DONALD WINDHAM, American novelist and memoirist, born (d: 2010); Of Donald Windham’s novels, the best known, perhaps is Two People, a lovely book about an affair between a married American businessman and a Roman boy. Despite his own considerable talents, Windham may very likely wind up being remembered, like the parts played in endless movies by Ralph Bellamy, as someone else’s best friend.
The “someone else,” in Windham’s case was Tennessee Williams. Windham was nineteen when he met the twenty-eight year old Williams. The two had in common their ambitions as young writers, their Southern backgrounds, their lack of money in pre-war New York, and their sexuality. Eventually they decided to collaborate on a play, and while Windham stayed in New York, Williams wandered between Provincetown, Mass, and other places in search of boys and a quiet retreat in which to write.

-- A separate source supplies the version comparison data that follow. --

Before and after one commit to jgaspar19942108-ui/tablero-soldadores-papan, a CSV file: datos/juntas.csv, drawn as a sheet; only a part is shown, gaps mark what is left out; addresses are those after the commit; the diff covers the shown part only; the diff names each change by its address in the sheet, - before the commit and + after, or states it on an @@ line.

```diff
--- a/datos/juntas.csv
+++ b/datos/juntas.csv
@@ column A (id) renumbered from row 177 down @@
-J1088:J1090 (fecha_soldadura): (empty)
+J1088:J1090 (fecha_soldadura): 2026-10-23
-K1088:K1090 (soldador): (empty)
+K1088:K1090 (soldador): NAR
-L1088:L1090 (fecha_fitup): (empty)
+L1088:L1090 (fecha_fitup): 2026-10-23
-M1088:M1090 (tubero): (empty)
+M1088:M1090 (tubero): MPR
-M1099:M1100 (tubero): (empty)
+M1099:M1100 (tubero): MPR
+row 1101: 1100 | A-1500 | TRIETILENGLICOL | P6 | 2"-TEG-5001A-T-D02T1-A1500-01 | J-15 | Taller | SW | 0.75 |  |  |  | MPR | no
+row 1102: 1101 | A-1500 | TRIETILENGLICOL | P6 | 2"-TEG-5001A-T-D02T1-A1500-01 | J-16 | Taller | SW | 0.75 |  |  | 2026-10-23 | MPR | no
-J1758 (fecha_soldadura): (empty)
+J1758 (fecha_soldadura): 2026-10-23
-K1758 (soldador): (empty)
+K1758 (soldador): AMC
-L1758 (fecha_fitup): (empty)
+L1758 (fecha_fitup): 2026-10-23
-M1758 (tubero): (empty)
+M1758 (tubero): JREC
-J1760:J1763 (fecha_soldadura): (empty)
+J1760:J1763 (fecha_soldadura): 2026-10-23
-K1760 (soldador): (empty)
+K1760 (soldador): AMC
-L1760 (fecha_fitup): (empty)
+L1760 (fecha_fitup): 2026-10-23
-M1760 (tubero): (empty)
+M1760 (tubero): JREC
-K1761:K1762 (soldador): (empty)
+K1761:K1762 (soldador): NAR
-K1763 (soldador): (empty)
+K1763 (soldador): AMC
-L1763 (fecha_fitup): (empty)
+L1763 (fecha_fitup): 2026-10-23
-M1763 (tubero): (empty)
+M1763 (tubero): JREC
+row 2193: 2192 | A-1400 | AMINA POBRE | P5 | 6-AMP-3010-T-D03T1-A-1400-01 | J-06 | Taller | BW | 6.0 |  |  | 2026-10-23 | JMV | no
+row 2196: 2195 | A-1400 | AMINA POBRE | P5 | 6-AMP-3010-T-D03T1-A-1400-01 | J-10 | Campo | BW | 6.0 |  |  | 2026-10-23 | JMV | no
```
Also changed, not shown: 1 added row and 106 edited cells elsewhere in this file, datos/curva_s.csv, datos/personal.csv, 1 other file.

During those years began a correspondence which Windham collected and finally published in 1977. Although Williams published his own rather disappointing autobiography, the Windham letters, with the novelist’s excellent annotations, are the real, albeit incomplete, Tennessee Williams memoir. The letters are dazzling, unguarded, racy, funny, and, above all, revealing of every flattering and not so flattering aspect of the famous playwright over a twenty-five year period. While his relationship with Williams was strained by the publication of the letters, Windham remained a friend of Truman Capote until Capote’s death.

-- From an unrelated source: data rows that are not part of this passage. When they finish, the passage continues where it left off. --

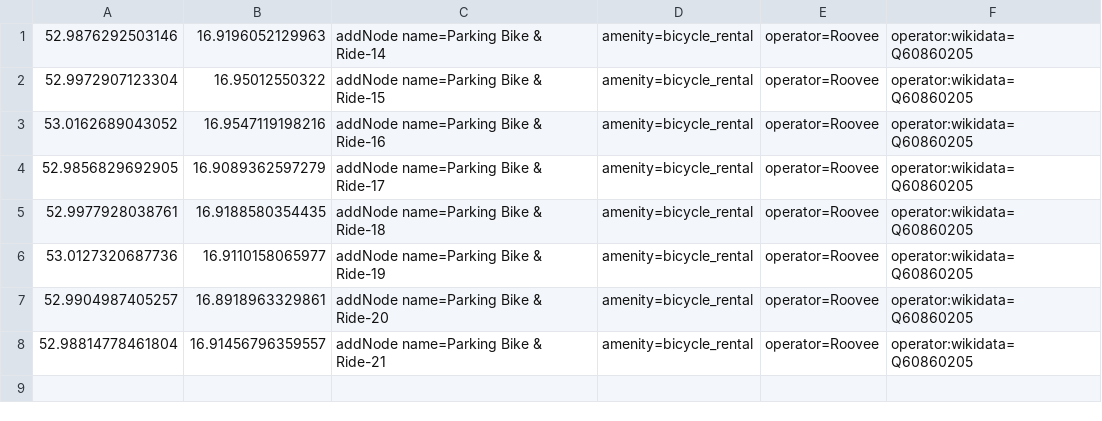
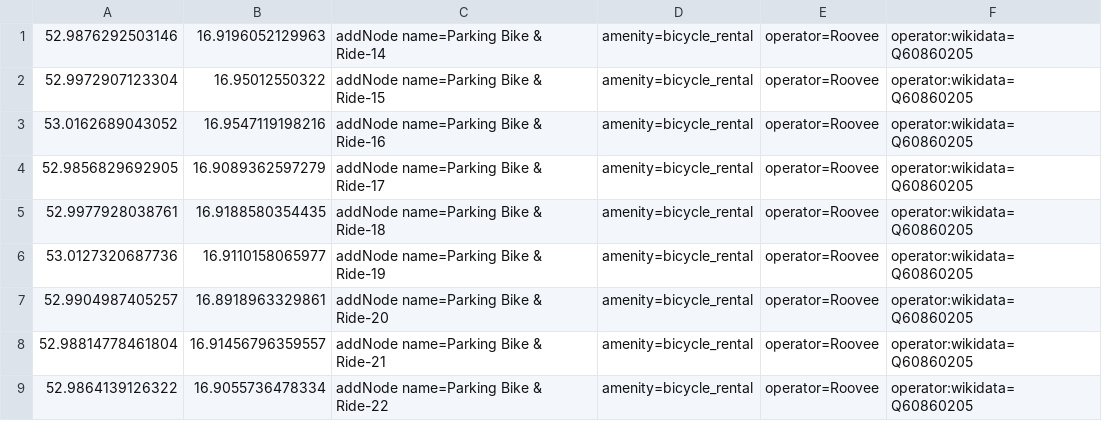
Before and after one commit to starsep/RooveeOSM, a CSV file: chodziez.csv, drawn as a sheet; the diff names each change by its address in the sheet, - before the commit and + after, or states it on an @@ line.

```diff
--- a/chodziez.csv
+++ b/chodziez.csv
+row 9: 52.9864139126322 | 16.9055736478334 | addNode name=Parking Bike & Ride-22 | amenity=bicycle_rental | operator=Roovee | operator:wikidata=Q60860205
```
Also changed, not shown: 26 other files.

Windham also met and befriended such diverse figures as Lincoln Kirstein, Pavel Tchelitchew and Paul Cadmus. Windham’s novels include the The Dog Star (1950), praised by André Gide and Thomas Mann, The Hero Continues (1960), which was likely based on Williams, and Tanaquil (1972), based on the life of George Platt Lynes. Lost Friendships, a memoir of his friendship with Capote and Williams, was published in 1987. It was regarded by some as his best book. Homosexuality is one of many themes treated in his work. Windham died June 1st 2010, at his home in Manhattan at the age of 89.